San Luis Obispo staffers have recalculated the city’s five-year fiscal forecast, declaring that the financial outlook is better than was previously thought. The city’s new estimates are based, however, on the presumption that inflation will remain low, city workers’ wages won’t increase, and the city won’t have any new capital projects.
City officials released the more optimistic forecast two months ahead of schedule, presenting it during the last City Council meeting before the November election.
The updated forecast projects a budget gap of about $2.2 million in the 2011-12 fiscal year, growing to $3 million the following year. That gap is expected to grow to $3.5 million per year in 2013-14 because of rising pension payments. The forecast presumes the economy will come to the rescue and begin reducing the gap by 2014-15, but if Measure Y (the half-cent sales tax increase) isn’t renewed, the budget gap will jump to $7.5 million.
These are more optimistic numbers than the last forecast. The results of the Interim Forecast, which was presented to the council in May, showed that the city was facing an annual deficit of about $3 million in 2011-13, $5 million in 2013-15, and $11 million in 2015-16 if Measure Y doesn’t pass.
Why the change? The city financial staff made some interesting assumptions.
“This updated assumption is based on the very low inflation environment currently in place and the downward pressures on salaries from the loose labor market,” according to the forecast. “Any increase in compensation would result in a commensurate increase in the budget gap. For example, each 1 percent in additional wages and benefits for General Fund employees adds about $400,000 to the ongoing budget gap.”
If the City Council’s history is any indication of future behavior, many of the forecast’s underlying assumptions could be very rosy. Previous councils have lavished the city with high salaries and, until recently, frequent pay raises.
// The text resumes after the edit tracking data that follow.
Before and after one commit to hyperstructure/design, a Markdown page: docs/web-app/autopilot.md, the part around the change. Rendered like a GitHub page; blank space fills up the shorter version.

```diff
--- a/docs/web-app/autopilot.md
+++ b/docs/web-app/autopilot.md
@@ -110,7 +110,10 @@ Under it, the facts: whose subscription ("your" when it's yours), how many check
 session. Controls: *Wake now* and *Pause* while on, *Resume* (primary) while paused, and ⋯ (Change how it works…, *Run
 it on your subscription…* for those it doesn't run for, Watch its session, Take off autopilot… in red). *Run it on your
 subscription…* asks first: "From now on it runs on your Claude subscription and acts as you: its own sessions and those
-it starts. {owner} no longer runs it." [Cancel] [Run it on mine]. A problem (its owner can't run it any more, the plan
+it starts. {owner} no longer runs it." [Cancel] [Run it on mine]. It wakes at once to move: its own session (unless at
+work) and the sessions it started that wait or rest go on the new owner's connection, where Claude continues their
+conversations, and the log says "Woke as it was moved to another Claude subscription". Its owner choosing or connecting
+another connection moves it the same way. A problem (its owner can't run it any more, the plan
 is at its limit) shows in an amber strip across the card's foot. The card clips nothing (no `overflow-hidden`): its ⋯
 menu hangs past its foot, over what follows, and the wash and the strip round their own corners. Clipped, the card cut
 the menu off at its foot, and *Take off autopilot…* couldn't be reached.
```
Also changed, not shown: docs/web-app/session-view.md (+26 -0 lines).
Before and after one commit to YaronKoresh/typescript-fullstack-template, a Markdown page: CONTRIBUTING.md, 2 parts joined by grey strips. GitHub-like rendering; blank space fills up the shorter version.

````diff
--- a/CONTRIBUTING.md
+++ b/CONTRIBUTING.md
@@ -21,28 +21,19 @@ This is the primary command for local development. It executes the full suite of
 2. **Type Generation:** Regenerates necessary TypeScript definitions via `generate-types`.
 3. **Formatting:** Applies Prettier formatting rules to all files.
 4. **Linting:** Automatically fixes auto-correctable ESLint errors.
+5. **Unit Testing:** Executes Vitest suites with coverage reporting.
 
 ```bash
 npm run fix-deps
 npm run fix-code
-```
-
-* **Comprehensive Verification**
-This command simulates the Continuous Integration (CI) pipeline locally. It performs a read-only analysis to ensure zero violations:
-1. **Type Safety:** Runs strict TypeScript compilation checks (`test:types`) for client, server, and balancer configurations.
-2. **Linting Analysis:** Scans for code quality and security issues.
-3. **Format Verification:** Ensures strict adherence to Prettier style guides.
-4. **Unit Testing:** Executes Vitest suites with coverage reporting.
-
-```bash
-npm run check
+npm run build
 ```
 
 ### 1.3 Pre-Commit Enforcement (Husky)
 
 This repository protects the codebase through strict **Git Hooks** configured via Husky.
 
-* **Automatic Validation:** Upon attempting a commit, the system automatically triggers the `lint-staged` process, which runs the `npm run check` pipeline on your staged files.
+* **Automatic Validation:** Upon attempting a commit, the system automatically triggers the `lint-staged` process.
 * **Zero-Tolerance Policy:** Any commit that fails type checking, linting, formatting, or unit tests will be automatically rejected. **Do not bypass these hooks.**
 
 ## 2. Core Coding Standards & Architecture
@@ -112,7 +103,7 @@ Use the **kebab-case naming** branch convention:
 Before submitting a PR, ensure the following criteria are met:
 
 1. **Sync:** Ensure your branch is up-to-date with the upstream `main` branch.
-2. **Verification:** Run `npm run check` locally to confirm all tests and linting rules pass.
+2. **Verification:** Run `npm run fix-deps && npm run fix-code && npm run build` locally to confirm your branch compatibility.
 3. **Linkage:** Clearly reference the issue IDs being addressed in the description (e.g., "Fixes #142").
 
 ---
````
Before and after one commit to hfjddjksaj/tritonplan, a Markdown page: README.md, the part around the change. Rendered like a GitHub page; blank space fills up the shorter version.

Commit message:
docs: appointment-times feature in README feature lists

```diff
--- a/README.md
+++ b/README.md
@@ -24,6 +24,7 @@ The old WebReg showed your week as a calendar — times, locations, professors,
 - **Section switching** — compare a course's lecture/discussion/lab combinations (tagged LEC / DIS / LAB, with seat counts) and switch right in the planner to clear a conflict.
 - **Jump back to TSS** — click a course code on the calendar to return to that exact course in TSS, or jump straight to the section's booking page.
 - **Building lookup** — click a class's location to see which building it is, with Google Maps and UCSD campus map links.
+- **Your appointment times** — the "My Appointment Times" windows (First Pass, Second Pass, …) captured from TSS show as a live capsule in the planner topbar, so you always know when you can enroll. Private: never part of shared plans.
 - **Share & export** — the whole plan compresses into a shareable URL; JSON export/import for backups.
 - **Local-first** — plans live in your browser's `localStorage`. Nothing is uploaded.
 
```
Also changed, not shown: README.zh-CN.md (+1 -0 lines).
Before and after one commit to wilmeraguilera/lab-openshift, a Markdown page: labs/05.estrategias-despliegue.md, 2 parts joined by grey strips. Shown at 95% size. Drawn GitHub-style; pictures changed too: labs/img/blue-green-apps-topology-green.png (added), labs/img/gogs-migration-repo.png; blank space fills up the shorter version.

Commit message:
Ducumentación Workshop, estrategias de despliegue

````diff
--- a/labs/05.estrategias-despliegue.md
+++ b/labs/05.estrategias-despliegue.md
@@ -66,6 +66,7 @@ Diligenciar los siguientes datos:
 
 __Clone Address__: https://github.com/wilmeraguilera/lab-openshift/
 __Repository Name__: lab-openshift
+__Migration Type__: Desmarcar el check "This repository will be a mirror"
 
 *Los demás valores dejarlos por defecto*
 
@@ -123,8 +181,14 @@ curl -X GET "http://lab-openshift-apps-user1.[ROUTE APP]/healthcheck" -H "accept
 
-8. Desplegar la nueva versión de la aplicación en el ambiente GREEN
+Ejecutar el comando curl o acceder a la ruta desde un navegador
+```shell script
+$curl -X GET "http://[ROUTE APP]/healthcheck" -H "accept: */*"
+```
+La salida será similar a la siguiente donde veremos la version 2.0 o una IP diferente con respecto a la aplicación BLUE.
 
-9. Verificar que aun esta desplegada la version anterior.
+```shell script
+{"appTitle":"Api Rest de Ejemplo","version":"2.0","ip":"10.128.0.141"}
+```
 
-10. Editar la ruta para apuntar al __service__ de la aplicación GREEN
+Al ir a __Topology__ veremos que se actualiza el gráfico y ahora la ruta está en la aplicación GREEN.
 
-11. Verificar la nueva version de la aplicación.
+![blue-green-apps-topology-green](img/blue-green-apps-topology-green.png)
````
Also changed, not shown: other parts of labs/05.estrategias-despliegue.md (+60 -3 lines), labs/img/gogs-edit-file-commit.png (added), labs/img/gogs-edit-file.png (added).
Even if future councils want to hold down personnel costs, binding arbitration could bring higher salaries for safety employees. The City Council also has a history of spending big on big projects. For example, the City Council approved a $640,000 downtown rehabilitation project.
Even some of the council members, who are usually loath to disagree with staff reports, seemed to doubt some aspects of the report.
“Some of our expenditures have been guided by public demand,” said outgoing Councilman Allen K. Settle. “We tend to be populists and give people what they want.”